(Beginning of DATA SUPPLIED)
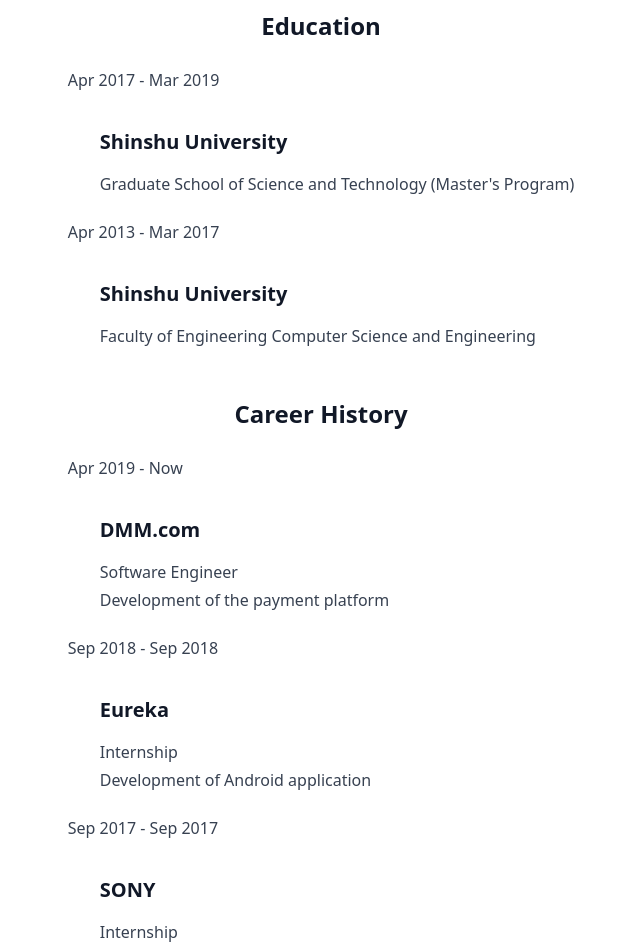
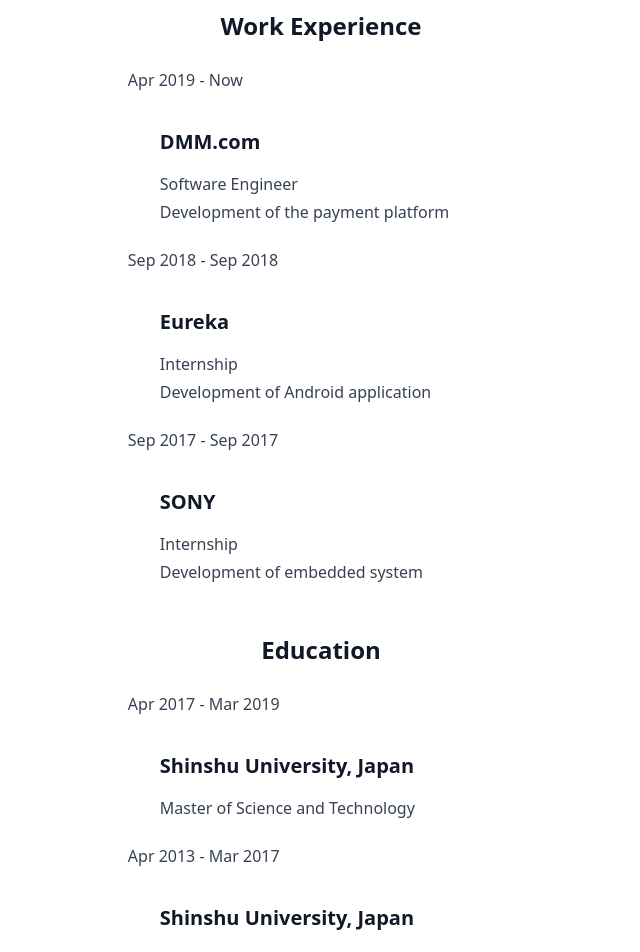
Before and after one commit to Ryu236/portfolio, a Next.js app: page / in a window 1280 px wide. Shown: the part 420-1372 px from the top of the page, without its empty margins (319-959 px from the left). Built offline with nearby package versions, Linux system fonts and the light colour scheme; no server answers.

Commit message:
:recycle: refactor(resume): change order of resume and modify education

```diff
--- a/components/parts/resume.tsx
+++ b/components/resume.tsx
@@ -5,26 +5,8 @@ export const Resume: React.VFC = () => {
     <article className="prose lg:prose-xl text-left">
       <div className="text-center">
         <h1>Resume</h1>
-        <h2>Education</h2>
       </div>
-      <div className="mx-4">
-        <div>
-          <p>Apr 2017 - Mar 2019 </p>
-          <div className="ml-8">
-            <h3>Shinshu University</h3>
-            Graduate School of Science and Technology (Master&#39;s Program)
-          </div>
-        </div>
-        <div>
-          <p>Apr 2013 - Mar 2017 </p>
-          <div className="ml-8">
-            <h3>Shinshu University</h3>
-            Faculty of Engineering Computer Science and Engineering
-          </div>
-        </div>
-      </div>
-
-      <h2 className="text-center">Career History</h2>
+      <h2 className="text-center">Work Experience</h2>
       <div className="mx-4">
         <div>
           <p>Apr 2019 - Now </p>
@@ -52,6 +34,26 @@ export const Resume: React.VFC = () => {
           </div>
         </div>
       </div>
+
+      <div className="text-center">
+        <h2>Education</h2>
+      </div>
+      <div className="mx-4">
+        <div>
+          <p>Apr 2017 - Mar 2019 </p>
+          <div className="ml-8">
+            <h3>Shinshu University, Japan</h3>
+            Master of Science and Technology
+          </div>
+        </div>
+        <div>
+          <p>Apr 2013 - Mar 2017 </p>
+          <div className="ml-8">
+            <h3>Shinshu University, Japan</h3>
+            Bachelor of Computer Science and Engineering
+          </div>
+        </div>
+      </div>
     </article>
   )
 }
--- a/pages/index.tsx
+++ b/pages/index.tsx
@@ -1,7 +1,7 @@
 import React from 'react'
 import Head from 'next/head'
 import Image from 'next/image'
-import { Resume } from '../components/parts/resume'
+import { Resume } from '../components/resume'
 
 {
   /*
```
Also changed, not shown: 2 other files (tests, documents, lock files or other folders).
(End of DATA SUPPLIED)
(Beginning of DATA SUPPLIED)
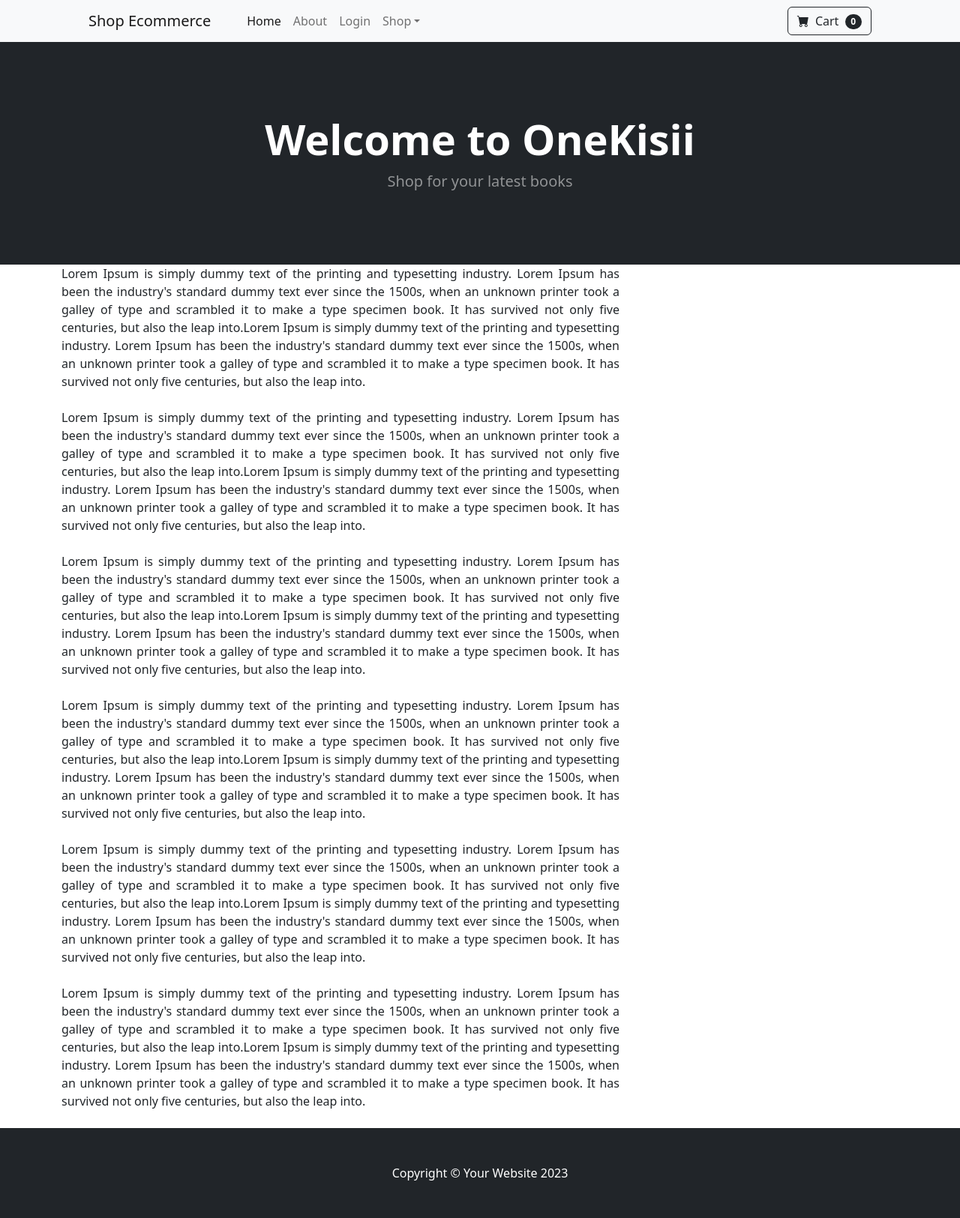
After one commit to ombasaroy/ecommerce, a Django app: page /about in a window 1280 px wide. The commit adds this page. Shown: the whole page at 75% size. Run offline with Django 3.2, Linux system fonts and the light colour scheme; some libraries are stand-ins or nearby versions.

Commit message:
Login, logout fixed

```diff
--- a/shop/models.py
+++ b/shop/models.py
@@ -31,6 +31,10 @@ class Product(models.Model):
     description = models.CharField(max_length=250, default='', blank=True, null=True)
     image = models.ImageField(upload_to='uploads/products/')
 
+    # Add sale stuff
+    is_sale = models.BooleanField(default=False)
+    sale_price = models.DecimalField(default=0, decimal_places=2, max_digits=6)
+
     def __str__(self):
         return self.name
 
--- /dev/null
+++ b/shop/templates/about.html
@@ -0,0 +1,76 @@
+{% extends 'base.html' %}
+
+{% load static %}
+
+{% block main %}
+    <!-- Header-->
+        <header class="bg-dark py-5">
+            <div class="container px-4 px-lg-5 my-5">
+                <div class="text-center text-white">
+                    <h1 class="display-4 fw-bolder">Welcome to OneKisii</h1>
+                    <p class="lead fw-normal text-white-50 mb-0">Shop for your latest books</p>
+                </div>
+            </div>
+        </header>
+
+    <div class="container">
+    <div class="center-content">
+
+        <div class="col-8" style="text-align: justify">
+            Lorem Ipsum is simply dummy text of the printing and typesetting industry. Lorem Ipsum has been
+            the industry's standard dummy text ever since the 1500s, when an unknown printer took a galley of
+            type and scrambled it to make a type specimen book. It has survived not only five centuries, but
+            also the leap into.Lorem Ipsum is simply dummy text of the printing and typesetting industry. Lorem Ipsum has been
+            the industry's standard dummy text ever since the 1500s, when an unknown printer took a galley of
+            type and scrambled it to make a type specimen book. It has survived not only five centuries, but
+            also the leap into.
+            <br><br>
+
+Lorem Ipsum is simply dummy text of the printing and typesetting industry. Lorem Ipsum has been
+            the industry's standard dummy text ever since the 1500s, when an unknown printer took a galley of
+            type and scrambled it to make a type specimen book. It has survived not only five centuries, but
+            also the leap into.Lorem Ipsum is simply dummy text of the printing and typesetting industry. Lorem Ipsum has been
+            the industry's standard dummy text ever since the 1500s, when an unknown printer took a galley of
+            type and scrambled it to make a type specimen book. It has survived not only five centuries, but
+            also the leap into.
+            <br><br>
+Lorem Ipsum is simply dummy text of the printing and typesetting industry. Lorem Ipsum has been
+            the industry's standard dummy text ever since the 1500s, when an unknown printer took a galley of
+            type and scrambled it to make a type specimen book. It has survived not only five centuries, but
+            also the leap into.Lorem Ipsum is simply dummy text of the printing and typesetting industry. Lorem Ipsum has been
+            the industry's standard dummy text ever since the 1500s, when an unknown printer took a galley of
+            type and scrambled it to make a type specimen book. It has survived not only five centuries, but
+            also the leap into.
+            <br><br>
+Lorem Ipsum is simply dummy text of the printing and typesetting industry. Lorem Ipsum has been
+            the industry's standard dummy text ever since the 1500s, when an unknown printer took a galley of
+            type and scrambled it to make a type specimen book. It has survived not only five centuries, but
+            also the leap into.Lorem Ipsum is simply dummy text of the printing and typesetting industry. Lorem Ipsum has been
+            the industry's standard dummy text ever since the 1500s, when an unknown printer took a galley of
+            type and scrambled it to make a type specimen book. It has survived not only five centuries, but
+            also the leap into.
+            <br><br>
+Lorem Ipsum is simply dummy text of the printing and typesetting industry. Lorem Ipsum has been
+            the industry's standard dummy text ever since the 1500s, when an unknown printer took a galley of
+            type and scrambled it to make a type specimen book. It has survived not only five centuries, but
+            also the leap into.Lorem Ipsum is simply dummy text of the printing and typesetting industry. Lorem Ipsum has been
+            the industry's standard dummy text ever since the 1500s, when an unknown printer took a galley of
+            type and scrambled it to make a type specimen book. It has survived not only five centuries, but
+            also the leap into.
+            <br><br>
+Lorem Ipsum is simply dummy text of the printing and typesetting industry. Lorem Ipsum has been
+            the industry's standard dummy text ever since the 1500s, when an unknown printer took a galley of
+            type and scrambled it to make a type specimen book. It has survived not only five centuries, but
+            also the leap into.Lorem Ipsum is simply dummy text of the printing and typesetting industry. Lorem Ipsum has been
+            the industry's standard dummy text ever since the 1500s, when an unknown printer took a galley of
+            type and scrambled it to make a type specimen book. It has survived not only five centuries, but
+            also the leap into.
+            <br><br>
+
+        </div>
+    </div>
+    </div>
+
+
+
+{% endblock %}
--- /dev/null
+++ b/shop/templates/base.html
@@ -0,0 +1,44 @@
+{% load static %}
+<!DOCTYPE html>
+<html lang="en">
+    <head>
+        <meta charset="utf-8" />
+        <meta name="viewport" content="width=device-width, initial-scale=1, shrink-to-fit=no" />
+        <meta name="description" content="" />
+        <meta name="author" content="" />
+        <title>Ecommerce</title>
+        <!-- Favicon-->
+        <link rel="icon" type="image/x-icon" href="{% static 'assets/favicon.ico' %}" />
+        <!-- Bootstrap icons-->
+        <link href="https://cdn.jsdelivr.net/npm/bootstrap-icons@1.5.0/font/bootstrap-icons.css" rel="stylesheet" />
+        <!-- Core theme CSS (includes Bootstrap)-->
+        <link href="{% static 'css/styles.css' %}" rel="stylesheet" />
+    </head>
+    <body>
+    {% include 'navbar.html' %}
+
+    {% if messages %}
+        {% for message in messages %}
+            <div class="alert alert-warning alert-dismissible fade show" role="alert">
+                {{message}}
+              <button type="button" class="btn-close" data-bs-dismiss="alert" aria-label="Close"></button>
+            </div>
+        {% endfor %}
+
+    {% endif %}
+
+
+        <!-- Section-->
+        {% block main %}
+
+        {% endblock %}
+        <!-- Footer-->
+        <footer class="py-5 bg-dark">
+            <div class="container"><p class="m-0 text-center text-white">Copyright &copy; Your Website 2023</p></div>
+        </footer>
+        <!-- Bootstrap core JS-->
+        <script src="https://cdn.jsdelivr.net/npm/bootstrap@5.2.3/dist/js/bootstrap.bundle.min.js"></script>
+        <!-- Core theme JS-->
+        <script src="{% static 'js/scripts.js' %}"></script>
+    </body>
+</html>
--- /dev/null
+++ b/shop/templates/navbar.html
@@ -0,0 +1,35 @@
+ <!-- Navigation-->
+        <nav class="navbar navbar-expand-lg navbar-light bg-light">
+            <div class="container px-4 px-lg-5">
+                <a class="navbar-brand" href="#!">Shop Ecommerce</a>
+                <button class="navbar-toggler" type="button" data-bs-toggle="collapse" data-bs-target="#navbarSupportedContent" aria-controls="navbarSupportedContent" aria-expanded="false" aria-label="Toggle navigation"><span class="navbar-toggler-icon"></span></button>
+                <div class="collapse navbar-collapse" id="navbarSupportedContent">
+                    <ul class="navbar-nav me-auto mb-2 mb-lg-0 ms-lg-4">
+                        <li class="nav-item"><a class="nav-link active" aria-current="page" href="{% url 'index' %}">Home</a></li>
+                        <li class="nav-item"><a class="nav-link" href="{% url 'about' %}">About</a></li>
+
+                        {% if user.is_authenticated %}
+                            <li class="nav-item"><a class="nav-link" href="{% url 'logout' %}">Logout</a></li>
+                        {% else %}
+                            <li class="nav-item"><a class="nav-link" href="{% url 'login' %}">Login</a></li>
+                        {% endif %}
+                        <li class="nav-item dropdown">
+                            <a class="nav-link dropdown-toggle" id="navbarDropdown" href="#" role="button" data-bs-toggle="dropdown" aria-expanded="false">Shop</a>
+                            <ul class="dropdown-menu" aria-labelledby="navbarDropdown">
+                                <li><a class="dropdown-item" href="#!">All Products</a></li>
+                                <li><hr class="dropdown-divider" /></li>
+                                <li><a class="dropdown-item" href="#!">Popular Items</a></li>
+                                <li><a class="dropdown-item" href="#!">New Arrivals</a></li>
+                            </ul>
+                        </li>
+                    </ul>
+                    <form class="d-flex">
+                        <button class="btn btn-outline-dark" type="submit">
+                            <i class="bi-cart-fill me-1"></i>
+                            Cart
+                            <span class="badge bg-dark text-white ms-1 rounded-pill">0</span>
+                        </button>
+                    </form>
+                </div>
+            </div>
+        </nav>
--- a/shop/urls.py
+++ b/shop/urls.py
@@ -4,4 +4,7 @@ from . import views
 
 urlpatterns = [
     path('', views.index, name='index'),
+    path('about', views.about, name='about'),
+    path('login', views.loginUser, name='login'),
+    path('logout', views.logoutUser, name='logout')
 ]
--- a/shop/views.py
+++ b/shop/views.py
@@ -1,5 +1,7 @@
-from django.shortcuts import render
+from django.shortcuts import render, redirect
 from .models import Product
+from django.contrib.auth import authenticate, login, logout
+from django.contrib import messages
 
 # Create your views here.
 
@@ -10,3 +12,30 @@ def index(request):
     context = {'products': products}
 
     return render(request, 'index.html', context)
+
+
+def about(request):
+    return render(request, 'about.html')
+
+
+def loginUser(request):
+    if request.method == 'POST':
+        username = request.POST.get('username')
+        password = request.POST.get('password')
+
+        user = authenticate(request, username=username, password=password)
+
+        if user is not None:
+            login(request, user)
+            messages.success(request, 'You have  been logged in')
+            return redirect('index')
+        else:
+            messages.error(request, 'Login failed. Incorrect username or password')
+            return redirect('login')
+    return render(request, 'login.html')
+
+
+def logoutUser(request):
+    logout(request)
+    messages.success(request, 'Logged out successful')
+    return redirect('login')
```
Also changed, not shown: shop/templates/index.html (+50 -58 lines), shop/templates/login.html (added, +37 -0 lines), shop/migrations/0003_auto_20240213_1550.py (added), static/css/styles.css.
(End of DATA SUPPLIED)
DIRECTIONS FOR THIS TASK
Pull out every line in the data above that has the word "from".

YOUR SOLUTION
Before and after one commit to Ryu236/portfolio, a Next.js app: page / in a window 1280 px wide. Shown: the part 420-1372 px from the top of the page, without its empty margins (319-959 px from the left). Built offline with nearby package versions, Linux system fonts and the light colour scheme; no server answers.
 import React from 'react'
 import Head from 'next/head'
 import Image from 'next/image'
-import { Resume } from '../components/parts/resume'
+import { Resume } from '../components/resume'
@@ -4,4 +4,7 @@ from . import views
-from django.shortcuts import render
+from django.shortcuts import render, redirect
 from .models import Product
+from django.contrib.auth import authenticate, login, logout
+from django.contrib import messages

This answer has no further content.